Amit Kumar is editor-in-chief and founder of Revyuh Media. He has been ensuring journalistic quality and shaping the future of Revyuh.com - in terms of content, text, personnel and strategy. He also develops herself further, likes to learn new things and, as a trained mediator, considers communication and freedom to be essential in editorial cooperation. After studying and training at the Indian Institute of Journalism & Mass Communication He accompanied an ambitious Internet portal into the Afterlife and was editor of the Scroll Lib Foundation. After that He did public relations for the MNC's in India. Email: amit.kumar (at) revyuh (dot) com ICE : 00 91 (0) 99580 61723

The United States deported to a secret destination a stateless person who had served a term of terrorism and which the Government intended to hold indefinitely.

This is Adham A. Hassoun, 58, a son of Palestinian refugees born in Beirut who was living in Florida at the time of his arrest in 2002 (a few months after the attacks of September 11, 2001).

Hassoun was convicted years later, in 2007, accused of providing support for terrorism in places like Bosnia, Chechnya or Kosovo during the 1990s.

During the trial, he was considered an accomplice of Jose Padilla, a US citizen converted to Islam, whom the George W. Bush government (2001-2009) designated and treated as an “enemy combatant” in a high-profile media case.
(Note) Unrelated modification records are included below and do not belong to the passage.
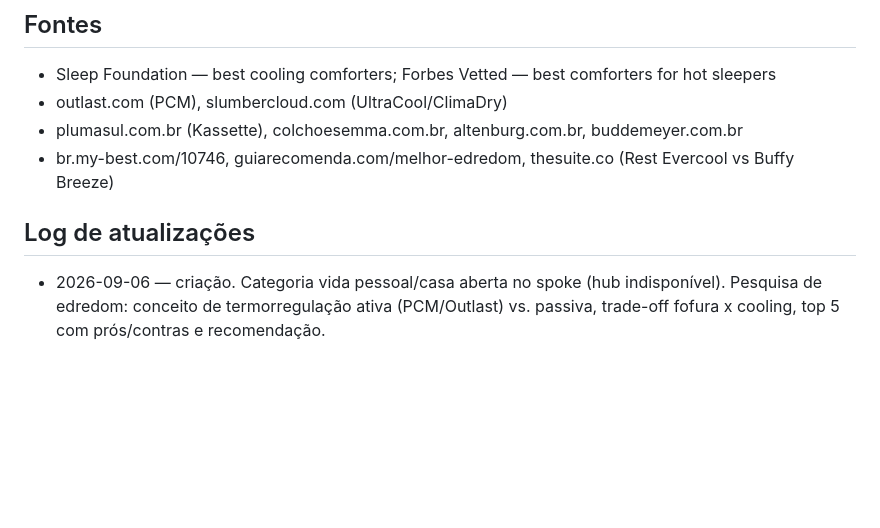
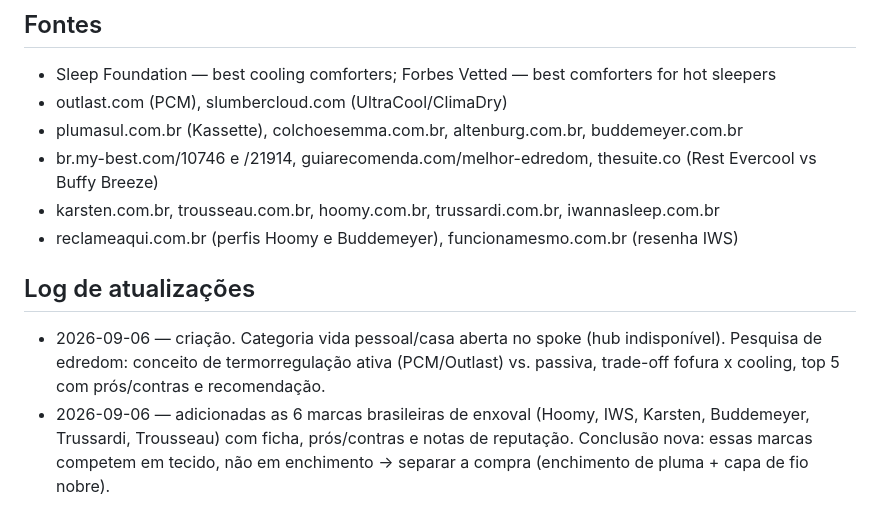
Before and after one commit to arcoestevez96/orcamentos, a Markdown page: wiki/vida-pessoal/casa-cama-e-conforto.md, the part around one of its changes. GitHub-like rendering; blank space fills up the shorter version.

```diff
--- a/wiki/vida-pessoal/casa-cama-e-conforto.md
+++ b/wiki/vida-pessoal/casa-cama-e-conforto.md
@@ -58,10 +83,15 @@ Comprando no Brasil → pluma de ganso 100% + ajuste fino pela capa de edredom.
 - Sleep Foundation — best cooling comforters; Forbes Vetted — best comforters for hot sleepers
 - outlast.com (PCM), slumbercloud.com (UltraCool/ClimaDry)
 - plumasul.com.br (Kassette), colchoesemma.com.br, altenburg.com.br, buddemeyer.com.br
-- br.my-best.com/10746, guiarecomenda.com/melhor-edredom, thesuite.co (Rest Evercool vs Buffy Breeze)
+- br.my-best.com/10746 e /21914, guiarecomenda.com/melhor-edredom, thesuite.co (Rest Evercool vs Buffy Breeze)
+- karsten.com.br, trousseau.com.br, hoomy.com.br, trussardi.com.br, iwannasleep.com.br
+- reclameaqui.com.br (perfis Hoomy e Buddemeyer), funcionamesmo.com.br (resenha IWS)
 
 ## Log de atualizações
 
 - 2026-09-06 — criação. Categoria vida pessoal/casa aberta no spoke (hub indisponível). Pesquisa de
   edredom: conceito de termorregulação ativa (PCM/Outlast) vs. passiva, trade-off fofura x cooling,
   top 5 com prós/contras e recomendação.
+- 2026-09-06 — adicionadas as 6 marcas brasileiras de enxoval (Hoomy, IWS, Karsten, Buddemeyer,
+  Trussardi, Trousseau) com ficha, prós/contras e notas de reputação. Conclusão nova: essas marcas
+  competem em tecido, não em enchimento → separar a compra (enchimento de pluma + capa de fio nobre).
```
Also changed, not shown: other parts of wiki/vida-pessoal/casa-cama-e-conforto.md (+25 -0 lines), wiki/log.md (+11 -0 lines).
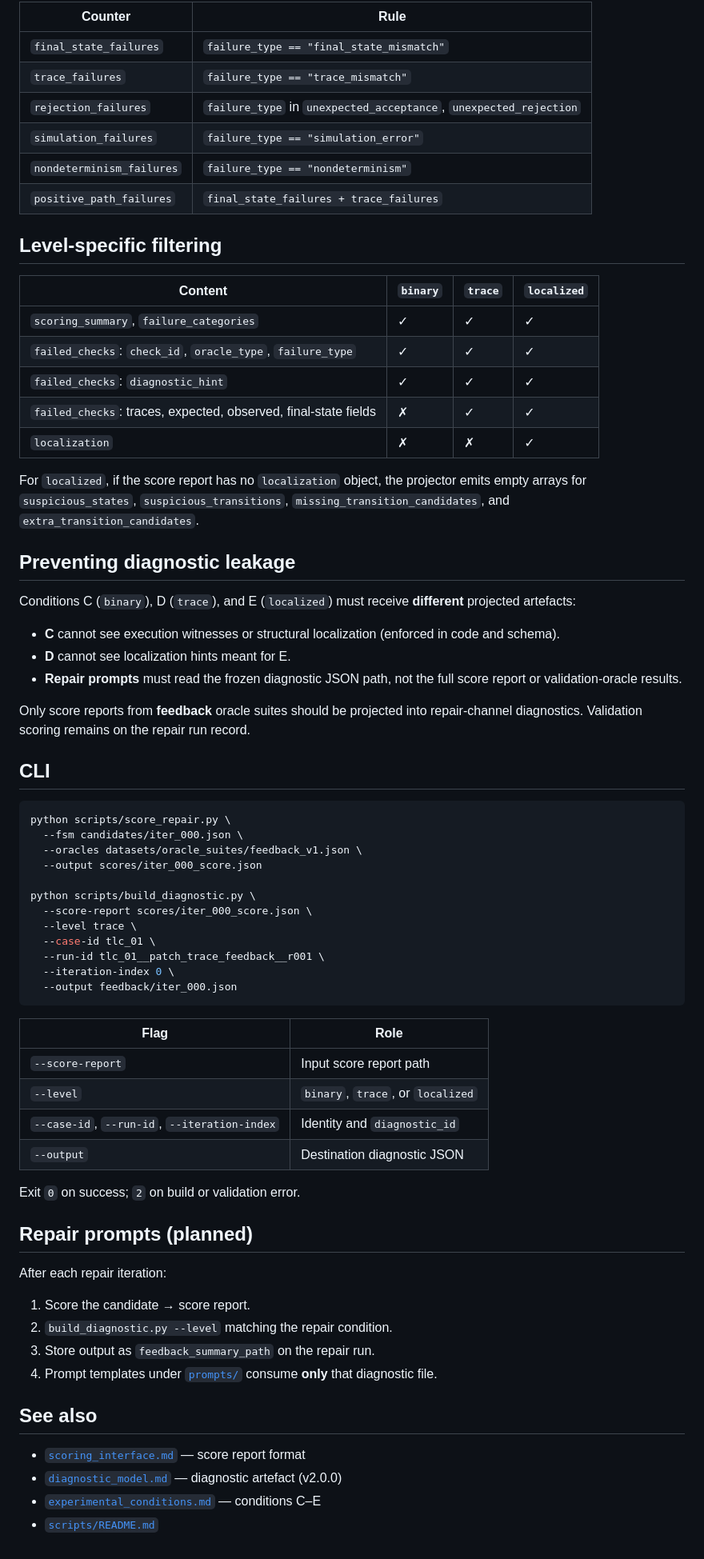
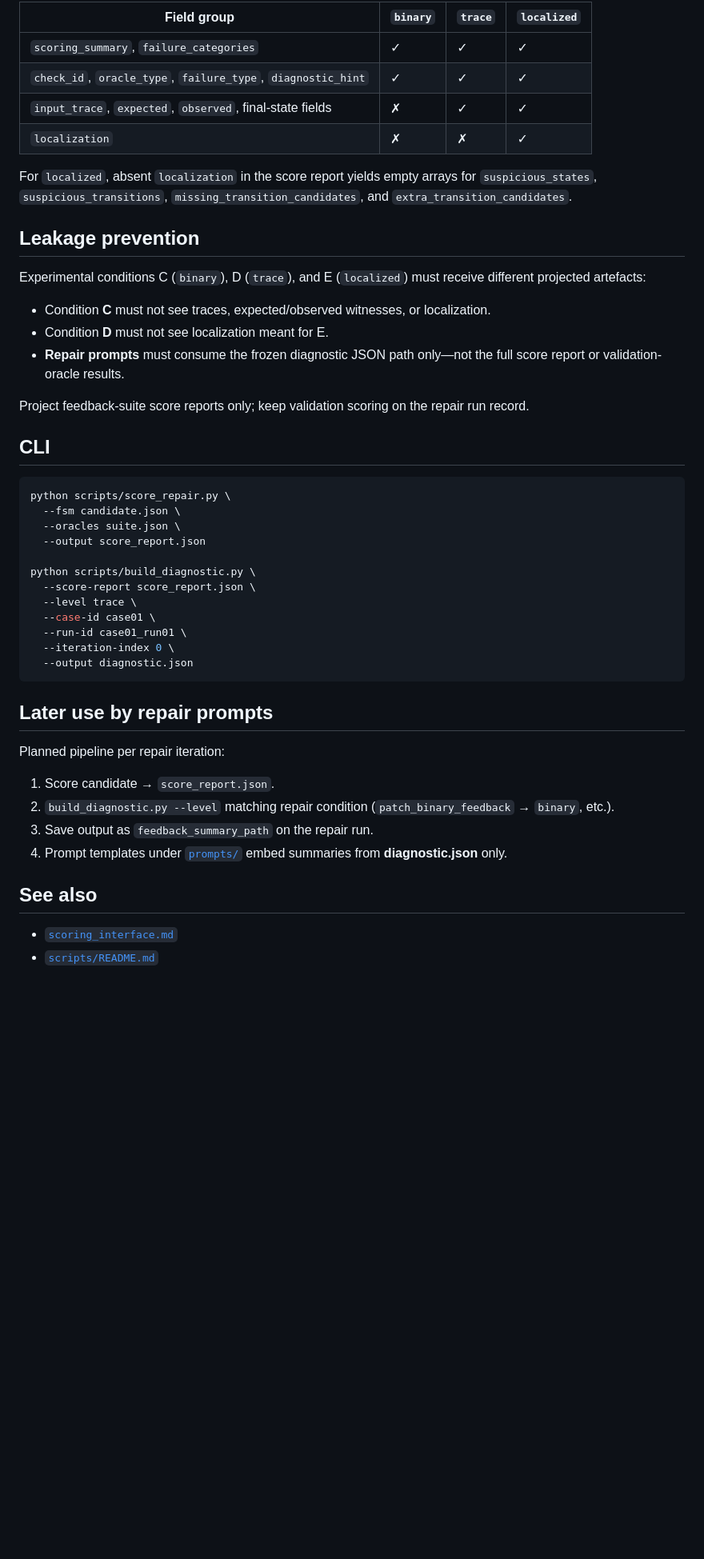
Before and after one commit to cesar-andress/fsm-repairability-study, a Markdown page: docs/diagnostic_generation.md, the part around one of its changes. Shown at 80% size. Rendered like a GitHub page; blank space fills up the shorter version.

Commit message:
docs: document diagnostic generation
Co-authored-by: Cursor <cursoragent@cursor.com>

````diff
--- a/docs/diagnostic_generation.md
+++ b/docs/diagnostic_generation.md
@@ -45,73 +41,50 @@ The same score report and projection level yield the same diagnostic fields exce
 
-| Counter | Rule |
-|---------|------|
-| `final_state_failures` | `failure_type == "final_state_mismatch"` |
-| `trace_failures` | `failure_type == "trace_mismatch"` |
-| `rejection_failures` | `failure_type` in `unexpected_acceptance`, `unexpected_rejection` |
-| `simulation_failures` | `failure_type == "simulation_error"` |
-| `nondeterminism_failures` | `failure_type == "nondeterminism"` |
-| `positive_path_failures` | `final_state_failures + trace_failures` |
-
-## Level-specific filtering
-
-| Content | `binary` | `trace` | `localized` |
-|---------|----------|---------|-------------|
+| Field group | `binary` | `trace` | `localized` |
+|-------------|----------|---------|-------------|
 | `scoring_summary`, `failure_categories` | ✓ | ✓ | ✓ |
-| `failed_checks`: `check_id`, `oracle_type`, `failure_type` | ✓ | ✓ | ✓ |
-| `failed_checks`: `diagnostic_hint` | ✓ | ✓ | ✓ |
-| `failed_checks`: traces, expected, observed, final-state fields | ✗ | ✓ | ✓ |
+| `check_id`, `oracle_type`, `failure_type`, `diagnostic_hint` | ✓ | ✓ | ✓ |
+| `input_trace`, `expected`, `observed`, final-state fields | ✗ | ✓ | ✓ |
 | `localization` | ✗ | ✗ | ✓ |
 
-For `localized`, if the score report has no `localization` object, the projector emits empty arrays for `suspicious_states`, `suspicious_transitions`, `missing_transition_candidates`, and `extra_transition_candidates`.
+For `localized`, absent `localization` in the score report yields empty arrays for `suspicious_states`, `suspicious_transitions`, `missing_transition_candidates`, and `extra_transition_candidates`.
 
-## Preventing diagnostic leakage
+## Leakage prevention
 
-Conditions C (`binary`), D (`trace`), and E (`localized`) must receive **different** projected artefacts:
+Experimental conditions C (`binary`), D (`trace`), and E (`localized`) must receive different projected artefacts:
 
-- **C** cannot see execution witnesses or structural localization (enforced in code and schema).
-- **D** cannot see localization hints meant for E.
-- **Repair prompts** must read the frozen diagnostic JSON path, not the full score report or validation-oracle results.
+- Condition **C** must not see traces, expected/observed witnesses, or localization.
+- Condition **D** must not see localization meant for E.
+- **Repair prompts** must consume the frozen diagnostic JSON path only—not the full score report or validation-oracle results.
 
-Only score reports from **feedback** oracle suites should be projected into repair-channel diagnostics. Validation scoring remains on the repair run record.
+Project feedback-suite score reports only; keep validation scoring on the repair run record.
 
 ## CLI
 
 ```bash
 python scripts/score_repair.py \
-  --fsm candidates/iter_000.json \
-  --oracles datasets/oracle_suites/feedback_v1.json \
-  --output scores/iter_000_score.json
+  --fsm candidate.json \
+  --oracles suite.json \
+  --output score_report.json
 
 python scripts/build_diagnostic.py \
-  --score-report scores/iter_000_score.json \
+  --score-report score_report.json \
   --level trace \
-  --case-id tlc_01 \
-  --run-id tlc_01__patch_trace_feedback__r001 \
+  --case-id case01 \
+  --run-id case01_run01 \
   --iteration-index 0 \
-  --output feedback/iter_000.json
+  --output diagnostic.json
 ```
 
-| Flag | Role |
-|------|------|
-| `--score-report` | Input score report path |
-| `--level` | `binary`, `trace`, or `localized` |
-| `--case-id`, `--run-id`, `--iteration-index` | Identity and `diagnostic_id` |
-| `--output` | Destination diagnostic JSON |
+## Later use by repair prompts
 
-Exit `0` on success; `2` on build or validation error.
+Planned pipeline per repair iteration:
 
-## Repair prompts (planned)
-
-After each repair iteration:
-
-1. Score the candidate → score report.
-2. `build_diagnostic.py --level` matching the repair condition.
-3. Store output as `feedback_summary_path` on the repair run.
-4. Prompt templates under [`prompts/`](../prompts/) consume **only** that diagnostic file.
+1. Score candidate → `score_report.json`.
+2. `build_diagnostic.py --level` matching repair condition (`patch_binary_feedback` → `binary`, etc.).
+3. Save output as `feedback_summary_path` on the repair run.
+4. Prompt templates under [`prompts/`](../prompts/) embed summaries from **diagnostic.json** only.
 
 ## See also
 
-- [`scoring_interface.md`](scoring_interface.md) — score report format
-- [`diagnostic_model.md`](diagnostic_model.md) — diagnostic artefact (v2.0.0)
-- [`experimental_conditions.md`](experimental_conditions.md) — conditions C–E
+- [`scoring_interface.md`](scoring_interface.md)
 - [`scripts/README.md`](../scripts/README.md)
````
Also changed, not shown: other parts of docs/diagnostic_generation.md (+21 -25 lines).
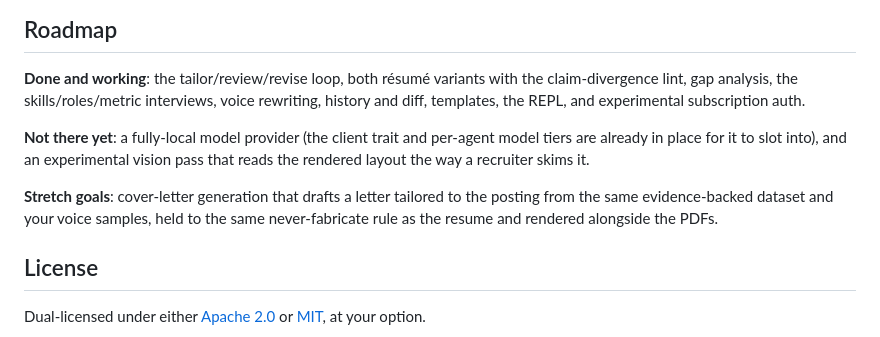
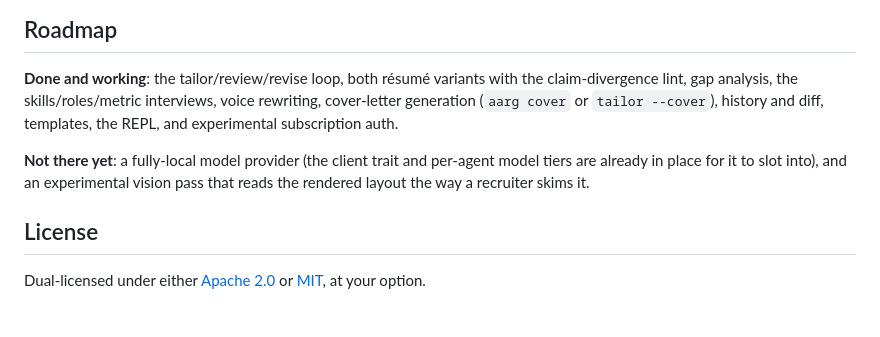
Before and after one commit to joseym/aarg, a Markdown page: README.md, the part around the change. GitHub-like rendering.

Commit message:
docs(readme): list cover-letter generation as shipped
Move it from the stretch-goals line into "done and working" now that
`aarg cover` and `tailor --cover` exist.

```diff
--- a/README.md
+++ b/README.md
@@ -156,18 +156,14 @@ talked around.
 
 **Done and working**: the tailor/review/revise loop, both résumé variants with the
 claim-divergence lint, gap analysis, the skills/roles/metric interviews, voice
-rewriting, history and diff, templates, the REPL, and experimental subscription
-auth.
+rewriting, cover-letter generation (`aarg cover` or `tailor --cover`), history and
+diff, templates, the REPL, and experimental subscription auth.
 
 **Not there yet**: a fully-local model provider (the client trait and
 per-agent model tiers are already in place for it to slot into), and an
 experimental vision pass that reads the rendered layout the way a recruiter
 skims it.
 
-**Stretch goals**: cover-letter generation that drafts a letter tailored to the
-posting from the same evidence-backed dataset and your voice samples, held to the
-same never-fabricate rule as the resume and rendered alongside the PDFs.
-
 ## License
 
 Dual-licensed under either [Apache 2.0](LICENSE-APACHE) or [MIT](LICENSE-MIT),
```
Hassoun finished serving his sentence in 2017, but the Donald Trump government resisted releasing him and, being a stateless person, was unable to deport him to his country of origin, so he was transferred to an immigration detention centre.

In fact, the Government tried to invoke an unusual law that would allow it to indefinitely detain people with completed sentences as they are considered a threat to national security.

However, a federal judge ordered his release at the end of last month, considering that the government had not proven that Hassoun was a threat.

Although the government planned to wage a legal battle to prevent his release, he also undertook procedures to find a country willing to admit him. Finally, Hassoun was deported on Tuesday to an unknown destination.

“Mr. Hassoun is delighted to finally be free after 17 months of illegal detention and hopes to resume his life,” one of his attorneys, Jonathan Hafetz of the American Civil Liberties Union (ACLU) told The New York Times).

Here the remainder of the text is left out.